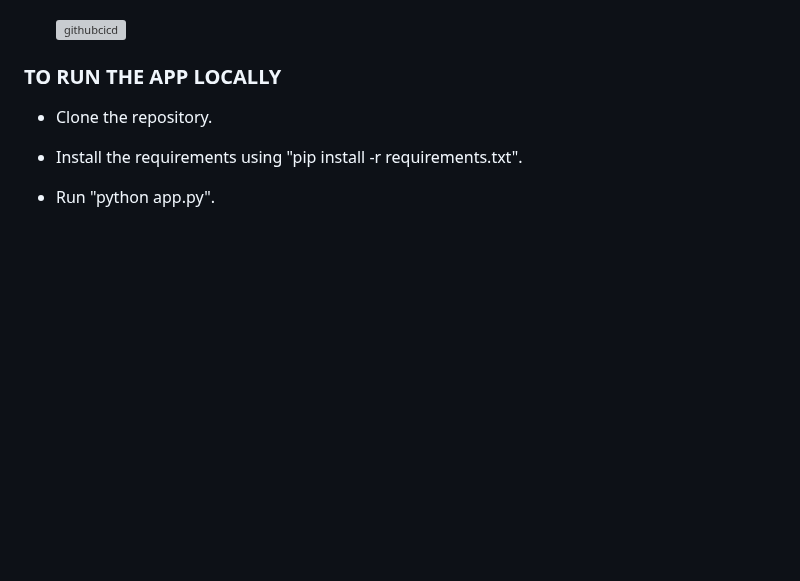
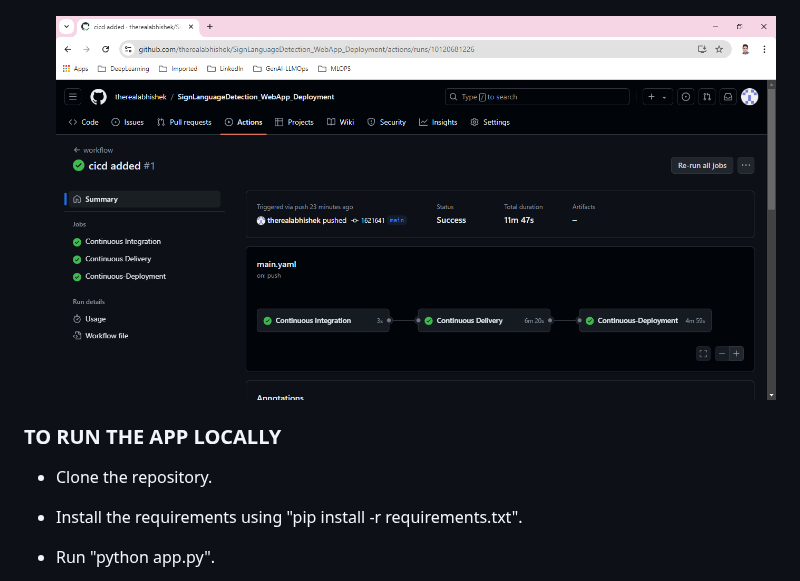
Before and after one commit to therealabhishek/SignLanguageDetection_WebApp_Deployment, a Markdown page: README.md, the part around the change. Drawn GitHub-style; blank space fills up the shorter version; grey boxes are pictures that could not be loaded.

```diff
--- a/README.md
+++ b/README.md
@@ -69,7 +69,7 @@ In model pusher, the model that we have stored 'best.pt' under the 'model_traine
 - Model Deployment
   ![Deploy](https://github.com/therealabhishek/SignLanguageDetection_WebApp_Deployment/blob/main/assets/deployment.jpeg)
 
-  ![githubcicd]()
+  ![githubcicd](https://github.com/therealabhishek/SignLanguageDetection_WebApp_Deployment/blob/main/assets/githubactionscicd.PNG)
 
 
 ### TO RUN THE APP LOCALLY
```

######

Without the images, write out each line of the data verbatim.

[Solution for this problem]
Before and after one commit to therealabhishek/SignLanguageDetection_WebApp_Deployment, a Markdown page: README.md, the part around the change. Drawn GitHub-style; blank space fills up the shorter version; grey boxes are pictures that could not be loaded.

```diff
--- a/README.md
+++ b/README.md
@@ -69,7 +69,7 @@ In model pusher, the model that we have stored 'best.pt' under the 'model_traine
 - Model Deployment
   ![Deploy](https://github.com/therealabhishek/SignLanguageDetection_WebApp_Deployment/blob/main/assets/deployment.jpeg)
 
-  ![githubcicd]()
+  ![githubcicd](https://github.com/therealabhishek/SignLanguageDetection_WebApp_Deployment/blob/main/assets/githubactionscicd.PNG)
 
 
 ### TO RUN THE APP LOCALLY
```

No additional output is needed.